The UN special rapporteur on torture also describes these Russian torture practices across Ukraine as “state war policy”.

In a recent case, human rights groups reported the torture and murder of Ukrainian priest Stepan Podolchak in the Kherson region on February 13. Podolchak had held services in Ukrainian and was under pressure from the Russian security police to change his allegiance to the Russian Orthodox Church.

According to a BBC investigation, thousands of Ukrainians are being held on mostly spurious charges in prison colonies and detention centres inside Russia, with some disappearing or dying.
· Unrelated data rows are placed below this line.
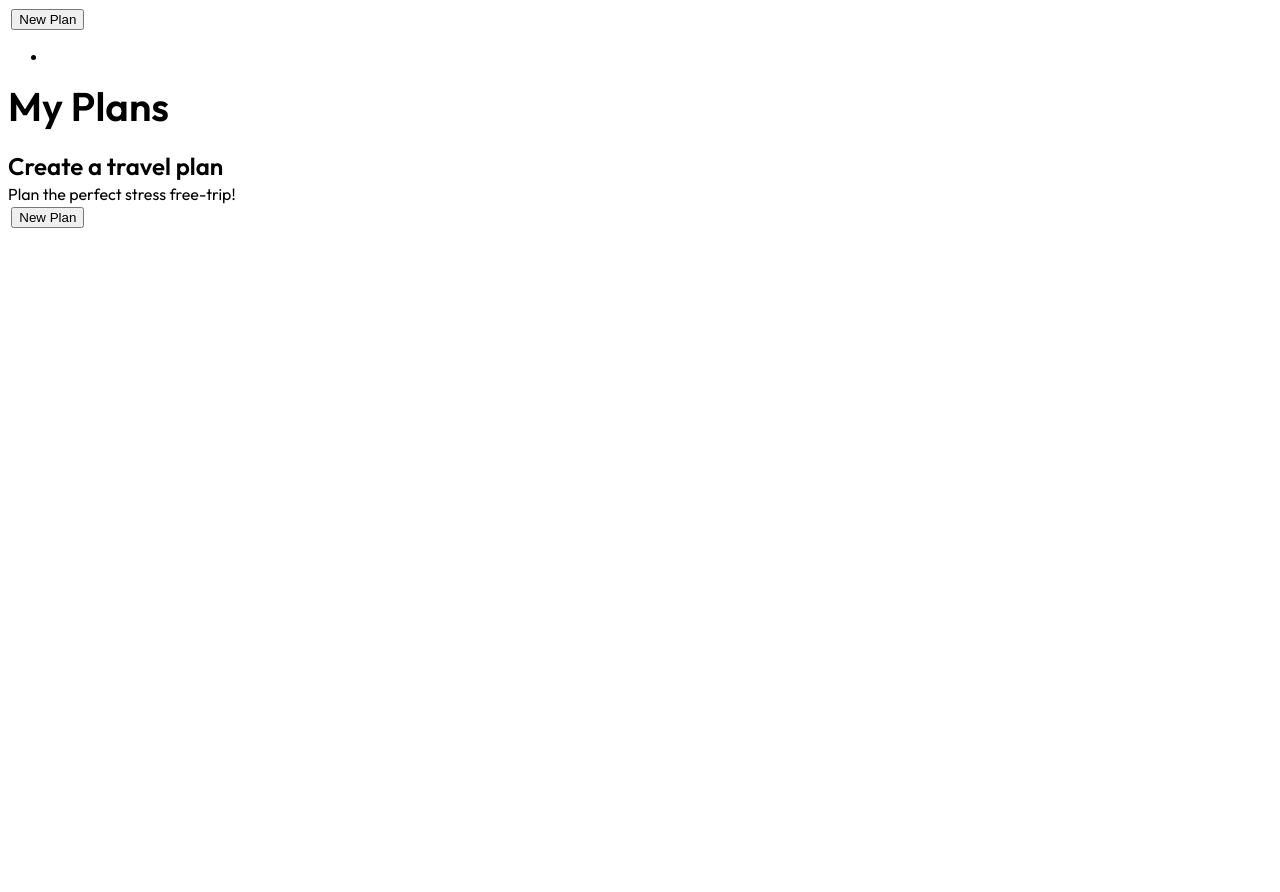
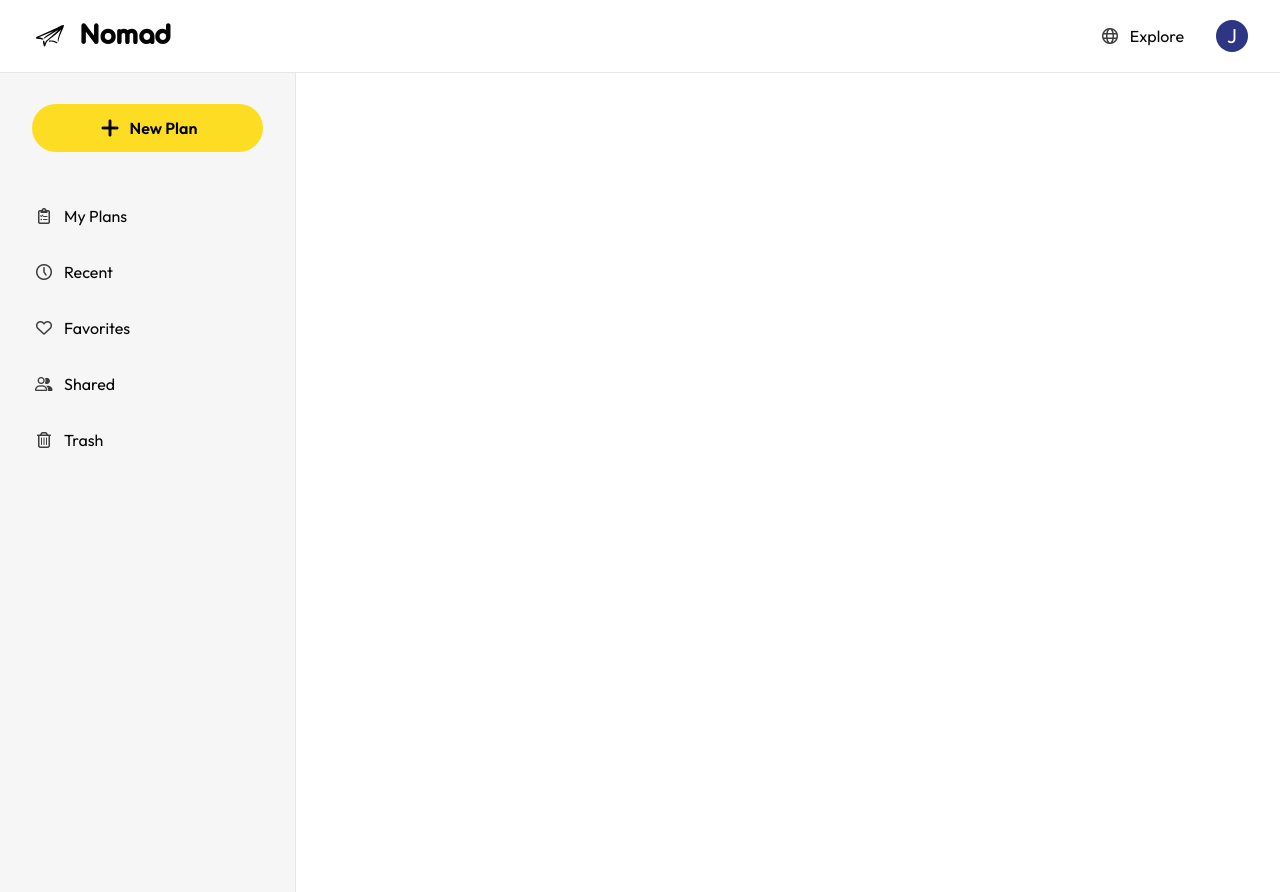
Before and after one commit to amyshinnyshin/nomad, a Node server app: page / in a window 1280 px wide. Run offline with Node 20, Linux system fonts and the light colour scheme; some libraries are stand-ins or nearby versions.

Commit message:
Day 2 - Created Navigation Partials (leftnav and topbar)

```diff
--- a/public/css/styles.css
+++ b/public/css/styles.css
@@ -1,10 +1,17 @@
 :root {
+    --black-50: #F6F6F6;
+    --black-100: #E7E7E7;
+    --black-200: #D1D1D1;
     --black-900: #3D3D3D;
     --black-950: #050505;
+
+    --saffron-400: #FCDD23;
+    --saffron-500: #F6C113;
   }
 
+/* ------------------ Typography Styles------------------ */
 
-body{
+body {
     font-family: Outfit;
     font-style: normal;
 }
@@ -13,51 +20,226 @@ body{
 h1, h2, h3, h4, h5, h6, p{
     font-weight: 600;
     margin: 0px;
+    color: var(--black-950);
 }
 
 
 
-h1{
+h1 {
     font-size: 40px;
     line-height: 48px;
 }
 
 
 
-h2{
+h2 {
     font-size: 32px;
     line-height: 40px;
 }
 
 
 
-h3{
+h3 {
     font-size: 28px;
     line-height: 32px;
 }
 
 
 
-h4{
+h4 {
     font-size: 24px;
     line-height: 32px;
 }
 
 
 
-h5{
+h5 {
     font-size: 20px;
     line-height: 24px;
 }
 
 
-h6{
+h6 {
     font-size: 16px;
     line-height: 24px;
 }
 
-p{
+p {
     font-size: 16px;
     font-weight: 400;
     line-height: 24px;
 }
+
+a {
+    text-decoration: none;
+    color: var(--black-950);
+}
+
+.button-text {
+    font-family: Outfit;
+    font-size: 16px;
+    line-height: 24px;
+    font-weight: 600;
+    margin: 0px;
+}
+
+
+
+
+/* ------------------ Button Styles------------------ */
+.icon-container-default, .icon-default {
+    height: 24px;
+    width: 24px;
+}
+
+
+/* removing the styling of the submit input */
+.input-button {
+    background-color: transparent;
+    border: none;
+    padding: 0px;
+    cursor: pointer;
+}
+
+
+
+
+.primary-button.with-icon {
+    display: flex;
+    padding: 12px 32px;
+    justify-content: center;
+    align-items: flex-start;
+    gap: 8px;
+    border-radius: 24px;
+    background: var(--saffron-400);
+    height: 24px;
+    cursor: pointer;
+}
+
+.primary-button.with-icon:hover {
+    background: var(--saffron-500);
+}
+
+
+.left-nav-add-button {
+    margin: 0px 32px 0px 32px;
+}
+
+
+/* ------------------ Left Navigation ------------------ */
+/* left-nav */
+#left-nav{
+    top: 72px;
+    left: 0;
+    width: 295px;
+    position: fixed;
+    height: calc(100vh - 72px);
+    border-right: 1px solid var(--black-100);
+    background: var(--black-50);
+    padding-top: 32px;
+    display: flex;
+    flex-direction: column;
+    gap: 40px;
+}
+
+
+ul.navigation-menu-group {
+    list-style: none;
+    padding: 0px;
+    margin: 0px;
+    display: flex;
+    flex-direction: column;
+    align-items: flex-start;
+    gap: 8px;
+}
+
+
+li.left-nav-item {
+    display: flex;
+    padding: 12px 24px 12px 32px;
+    margin-right: 32px;
+    align-items: flex-start;
+    align-self: stretch;
+    height: 24px;
+    border-radius: 0px 24px 24px 0px;
+}
+
+
+li.left-nav-item:hover {
+    background-color: var(--black-200);
+}
+
+
+a.left-nav-text-group {
+    display: flex;
+    align-items: flex-start;
+    gap: 8px;
+    height: 24px;
+    align-items: center;
+}
+
+
+
+/* ------------------ Topbar ------------------ */
+#topbar-container {
+    top: 0;
+    left: 0;
+    width: 100vw;
+    position: fixed;
+    border-bottom: 1px solid var(--black-100);
+    z-index: 2;
+}
+
+
+#topbar{
+    display: flex;
+    padding: 16px 32px;
+    justify-content: space-between;
+    align-items: center;
+}
+
+.brand {
+    font-family: Comfortaa;
+    font-size: 24px;
+    font-weight: 700;
+    line-height: 40px;
+    -webkit-text-stroke-width: 2px;
+    display: flex;
+    align-items: center;
+    gap: 8px;
+}
+
+a.brand {
+    height: 40px;
+}
+
+.logo-container-default, .logo-default {
+    height: 40px;
+    width: 40px;
+}
+
+.topbar-item {
+    display: flex;
+    align-items: center;
+    gap: 8px;
+}
+.community-user-group {
+    display: flex;
+    align-items: center;
+    gap: 32px;
+}
+
+.user-wrap {
+    height: 32px;
+    width: 32px;
+    background-color: #2D3682;
+    border-radius: 24px;
+    cursor: pointer;
+}
+
+.user-initials {
+    text-align: center;
+    font-size: 20px;
+    line-height: 32px;
+    color: white;
+}
--- a/views/partials/navigation/leftnav.ejs
+++ b/views/partials/navigation/leftnav.ejs
@@ -1,8 +1,43 @@
-<div class="primary-button with-icon">
-    <img class="icon-default" src="" alt="">
-    <input type="submit" value="New Plan">
+<div id="left-nav">
+    <div class="primary-button with-icon left-nav-add-button">
+        <span><img class="icon-default" src="/img/add-dark.png" alt=""></span>
+        <input class="input-button button-text" type="submit" value="New Plan">
+    </div>
+
+    <ul class="navigation-menu-group">
+        <li class="left-nav-item left-nav-plans">
+            <a class="left-nav-text-group" href="">
+                <span class="icon-container-default"><img class="icon-default" src="/img/plans.png" alt=""></span>
+                My Plans
+            </a>
+        </li>
+
+        <li class="left-nav-item left-nav-recent">
+            <a class="left-nav-text-group" href="">
+                <span class="icon-container-default"><img class="icon-default" src="/img/recent.png" alt=""></span>
+                Recent
+            </a>
+        </li>
+
+        <li class="left-nav-item left-nav-favorites">
+            <a class="left-nav-text-group" href="">
+                <span class="icon-container-default"><img class="icon-default" src="/img/favorites.png" alt=""></span>
+                Favorites
+            </a>
+        </li>
+
+        <li class="left-nav-item left-nav-users">
+            <a class="left-nav-text-group" href="">
+                <span class="icon-container-default"><img class="icon-default" src="/img/users.png" alt=""></span>
+                Shared
+            </a>
+        </li>
+
+        <li class="left-nav-item left-nav-trash">
+            <a class="left-nav-text-group" href="">
+                <span class="icon-container-default"><img class="icon-default" src="/img/trash.png" alt=""></span>
+                Trash
+            </a>
+        </li>
+    </ul>
 </div>
-
-<ul>
-   <li></li>
-</ul>
--- a/views/partials/navigation/topbar.ejs
+++ b/views/partials/navigation/topbar.ejs
@@ -0,0 +1,23 @@
+<section id="topbar-container">
+
+    <div id="topbar">
+    <div class="brand-logo-group">
+        <a class="brand" href="">
+            <span class="logo-container-default"><img class="logo-default" src="/img/nomad-logo.png" alt=""></span>
+            Nomad
+        </a>
+    </div>
+
+    <div class="community-user-group">
+        <a class="topbar-item" href="">
+            <span class="icon-container-default"><img class="icon-default" src="/img/globe.png" alt=""></span>
+                Explore
+        </a>
+        <div class="user-wrap">
+            <div class="user-initials">J</div>
+        </div>
+
+    </div>
+    </div>
+
+</section>
--- a/views/travelPlanForm.ejs
+++ b/views/travelPlanForm.ejs
@@ -1,18 +1,5 @@
 <%- include('partials/header.ejs'); -%>
-<div class="page-header">
-    <h1>My Plans</h1>
-</div>
-<div class="body-container">
-    <form class="empty-state-container" action="">
-        <img src="" alt="">
-        <div class="empty-state-copy">
-            <h4>Create a travel plan</h4>
-            <p>Plan the perfect stress free-trip!</p>
-        </div>
-        <div class="secondary-button with-icon">
-            <img class="icon-default" src="" alt="">
-            <input type="submit" value="New Plan">
-        </div>
-    </form>
-</div>
+
+
+
 <%- include('partials/footer.ejs'); -%>
```
Also changed, not shown: views/homepage.ejs (+16 -0 lines), public/img/add-dark.png (added), public/img/favorites.png (added), public/img/globe.png (added), public/img/launch.png (added), public/img/nomad-logo.png (added), public/img/plans.png (added), public/img/recent.png (added), public/img/trash.png (added), public/img/users.png (added).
Mass deportations of children and cultural erasure

A year ago, the International Criminal Court issued arrest warrants for Russian President Vladimir Putin and Russia’s commissioner for children’s rights, Maria Lvova-Belova, in relation to the forced deportation of children from Ukraine to Russia. Russian officials had openly boasted of their role in the deportations, which they claimed were in the children’s interests.

Ukraine’s government has confirmed the deportations of more than 19,500 children. Some of the few children who have returned from Russia were told in school they would never leave Russia, that Ukraine didn’t exist and had never existed, and they were all really Russians.

As Latvia’s president, Edgars Rinkēvičs, put it recently:

Russia is actively erasing their Ukrainian identity and inflicting unbelievable emotional and psychological damage.

Hundreds of thousands of Russian settlers have simultaneously moved to the occupied regions. Crimean Tatar leaders estimate between 850,000 and 1 million Russians have migrated to Crimea alone since 2014.

This is a direct violation of the Fourth Geneva Convention, which obliges an occupying power not to transfer parts of its own population into a territory it occupies.

The occupation regime is also erasing Ukrainian language and culture. This is consistent with Russian nationalist ideology portraying Ukrainian as a mere dialect of Russian and the Ukrainian nation as a fiction. Putin and others on Russian state television have constantly expounded these myths.

A Russian curriculum has been introduced in more than 900 schools in occupied regions, replacing previous instruction in Ukrainian in some. Hundreds of teachers are believed to have been relocated from Russia.

Amnesty International reports that people risk reprisals for seeking to continue Ukrainian education. Some parents choose to hide their children to avoid them being taken to “re-education” institutions or for adoption in Russia.

At one school in Kherson, Amnesty reported, security officials ordered a mother to send her 15-year-old son back to school or “a bus will come next week and take [him] to an orphanage in Russia”. A school librarian said she secretly arranged meetings with students to give them Ukrainian books to avoid Russian patrols conducting arbitrary searches.

Ukrainian children attend classes at a kindergarten in a metro station in Kharkiv, Ukraine, in January 2024 where they are protected from Russian rocket attacks against civilian targets.

In addition, many Ukrainian streets and towns have been given new Russian names. For example, in Melitopol, a street named after a Ukrainian political theorist now bears the name of Pavel Sudoplatov, an infamous Stalinist secret agent who later boasted of organising Leon Trotsky’s assassination in Mexico.

To many observers, the erasure of Ukrainian nationhood in the occupied territories and frequent denial of Ukraine’s right to exist is evidence the Russian invasion is genocidal in nature. Some 30 genocide scholars, the Genocide Watch organisation and several national parliaments have supported this assertion.

Whether or not the threshold of genocide has been reached, the invasion constitutes the most egregious land grab of a recognised state’s territory since the second world war, as I have argued elsewhere.

It remains a mystery why some people think the Ukrainians, or the international community, would or should accept this land and its people being traded away in negotiations at the point of a gun.

This article was published by The Conversation.